*** Extracted records

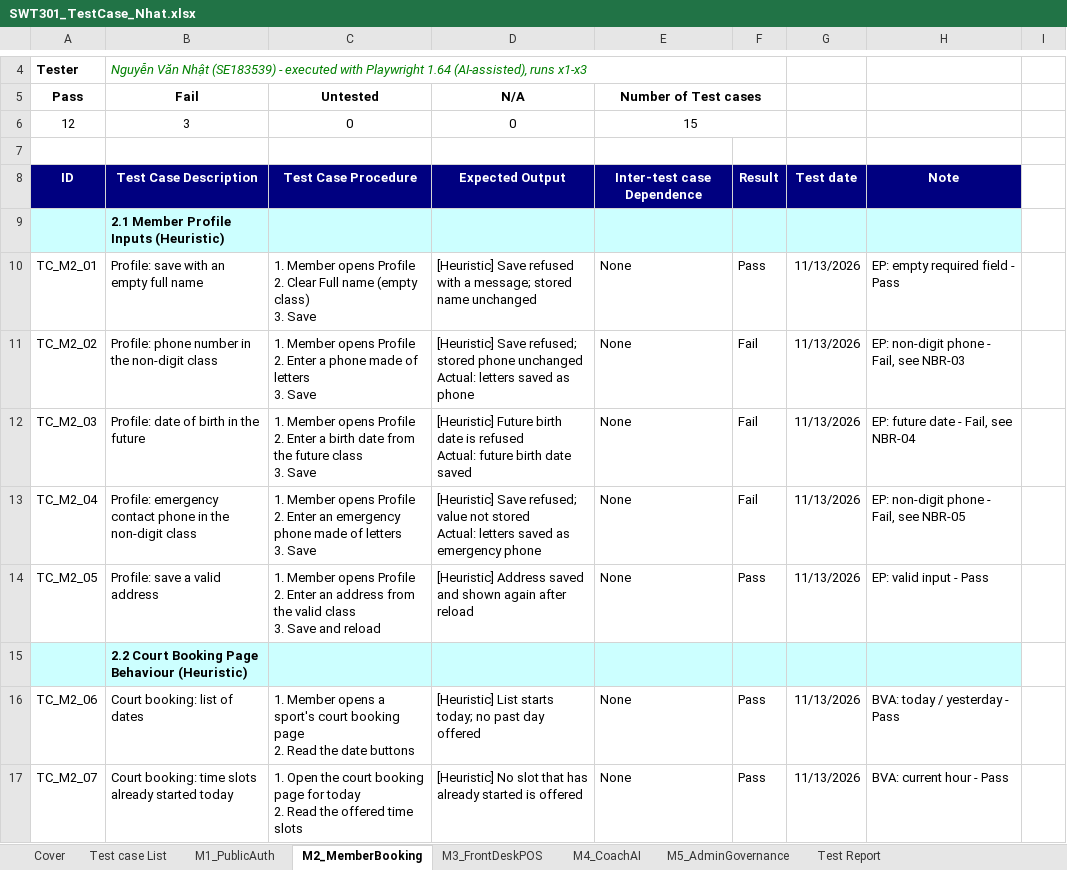
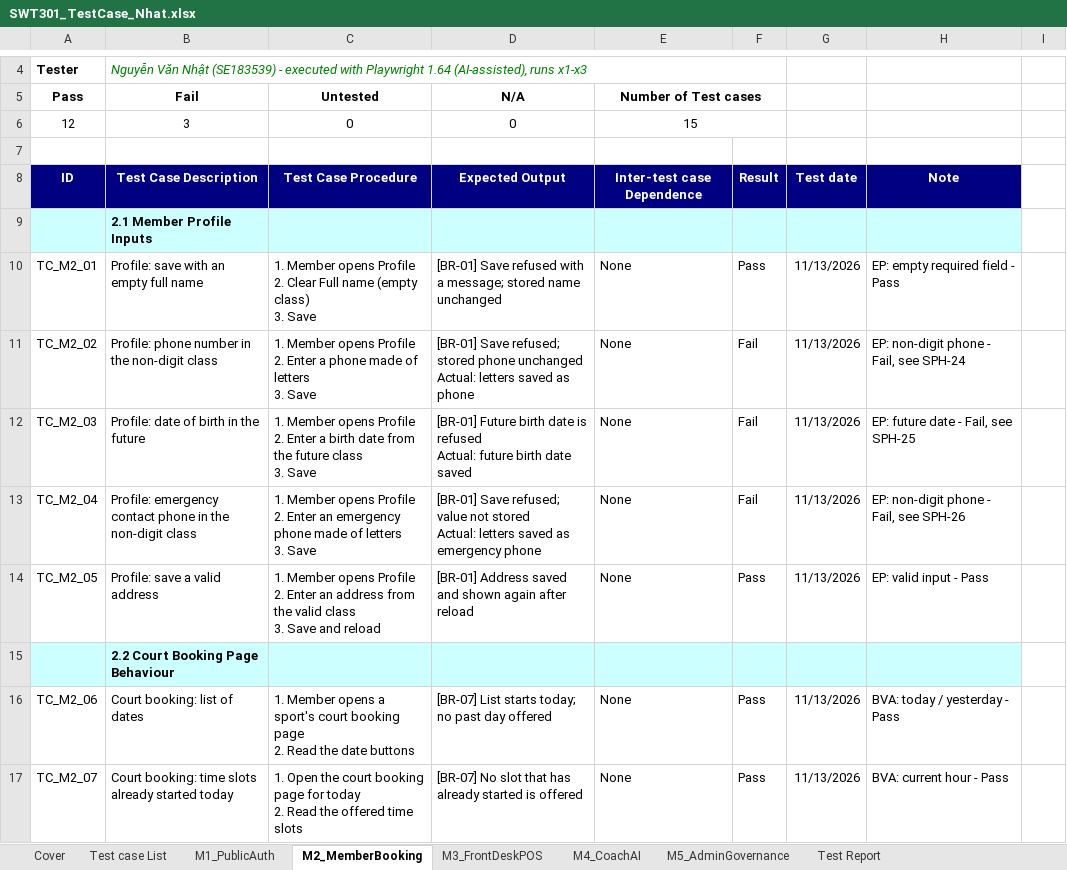
Before and after one commit to nhatnvse183539-hash/SWT301-SportHub-SystemTesting, an Excel workbook: SWT301_TestCase_Nhat.xlsx, sheet M2_MemberBooking, drawn as a sheet; only a part is shown, gaps mark what is left out; values as stored, in another font and other column widths than the file's, no borders; the diff covers the shown part only; the diff names each change by its address in the sheet, - before the commit and + after, or states it on an @@ line.

```diff
--- a/SWT301_TestCase_Nhat.xlsx (sheet M2_MemberBooking)
+++ b/SWT301_TestCase_Nhat.xlsx (sheet M2_MemberBooking)
-B9 (Fail): 2.1 Member Profile Inputs (Heuristic)
+B9 (Fail): 2.1 Member Profile Inputs
-D10 (N/A): [Heuristic] Save refused…
+D10 (N/A): [BR-01] Save refused…
-D11 (N/A): [Heuristic] Save refused;…
+D11 (N/A): [BR-01] Save refused;…
-H11: EP: non-digit phone - Fail, see NBR-03
+H11: EP: non-digit phone - Fail, see SPH-24
-D12 (N/A): [Heuristic] Future birth…
+D12 (N/A): [BR-01] Future birth…
-H12: EP: future date - Fail, see NBR-04
+H12: EP: future date - Fail, see SPH-25
-D13 (N/A): [Heuristic] Save refused;…
+D13 (N/A): [BR-01] Save refused;…
-H13: EP: non-digit phone - Fail, see NBR-05
+H13: EP: non-digit phone - Fail, see SPH-26
-D14 (N/A): [Heuristic] Address saved…
+D14 (N/A): [BR-01] Address saved…
-B15 (Fail): 2.2 Court Booking Page Behaviour (Heuristic)
+B15 (Fail): 2.2 Court Booking Page Behaviour
-D16 (N/A): [Heuristic] List starts…
+D16 (N/A): [BR-07] List starts…
-D17 (N/A): [Heuristic] No slot…
+D17 (N/A): [BR-07] No slot…
```
Also changed, not shown: 10 edited cells elsewhere in this sheet, sheet M1_PublicAuth, sheet M5_AdminGovernance, sheet M4_CoachAI, sheet M3_FrontDeskPOS, sheet Cover, sheet Test case List, 1 more sheet.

******

◆ **How to complete this task**: The answer is the entries above, given again exactly, with no pictures among them.

◆ **Your solution**:
Before and after one commit to nhatnvse183539-hash/SWT301-SportHub-SystemTesting, an Excel workbook: SWT301_TestCase_Nhat.xlsx, sheet M2_MemberBooking, drawn as a sheet; only a part is shown, gaps mark what is left out; values as stored, in another font and other column widths than the file's, no borders; the diff covers the shown part only; the diff names each change by its address in the sheet, - before the commit and + after, or states it on an @@ line.

```diff
--- a/SWT301_TestCase_Nhat.xlsx (sheet M2_MemberBooking)
+++ b/SWT301_TestCase_Nhat.xlsx (sheet M2_MemberBooking)
-B9 (Fail): 2.1 Member Profile Inputs (Heuristic)
+B9 (Fail): 2.1 Member Profile Inputs
-D10 (N/A): [Heuristic] Save refused…
+D10 (N/A): [BR-01] Save refused…
-D11 (N/A): [Heuristic] Save refused;…
+D11 (N/A): [BR-01] Save refused;…
-H11: EP: non-digit phone - Fail, see NBR-03
+H11: EP: non-digit phone - Fail, see SPH-24
-D12 (N/A): [Heuristic] Future birth…
+D12 (N/A): [BR-01] Future birth…
-H12: EP: future date - Fail, see NBR-04
+H12: EP: future date - Fail, see SPH-25
-D13 (N/A): [Heuristic] Save refused;…
+D13 (N/A): [BR-01] Save refused;…
-H13: EP: non-digit phone - Fail, see NBR-05
+H13: EP: non-digit phone - Fail, see SPH-26
-D14 (N/A): [Heuristic] Address saved…
+D14 (N/A): [BR-01] Address saved…
-B15 (Fail): 2.2 Court Booking Page Behaviour (Heuristic)
+B15 (Fail): 2.2 Court Booking Page Behaviour
-D16 (N/A): [Heuristic] List starts…
+D16 (N/A): [BR-07] List starts…
-D17 (N/A): [Heuristic] No slot…
+D17 (N/A): [BR-07] No slot…
```
Also changed, not shown: 10 edited cells elsewhere in this sheet, sheet M1_PublicAuth, sheet M5_AdminGovernance, sheet M4_CoachAI, sheet M3_FrontDeskPOS, sheet Cover, sheet Test case List, 1 more sheet.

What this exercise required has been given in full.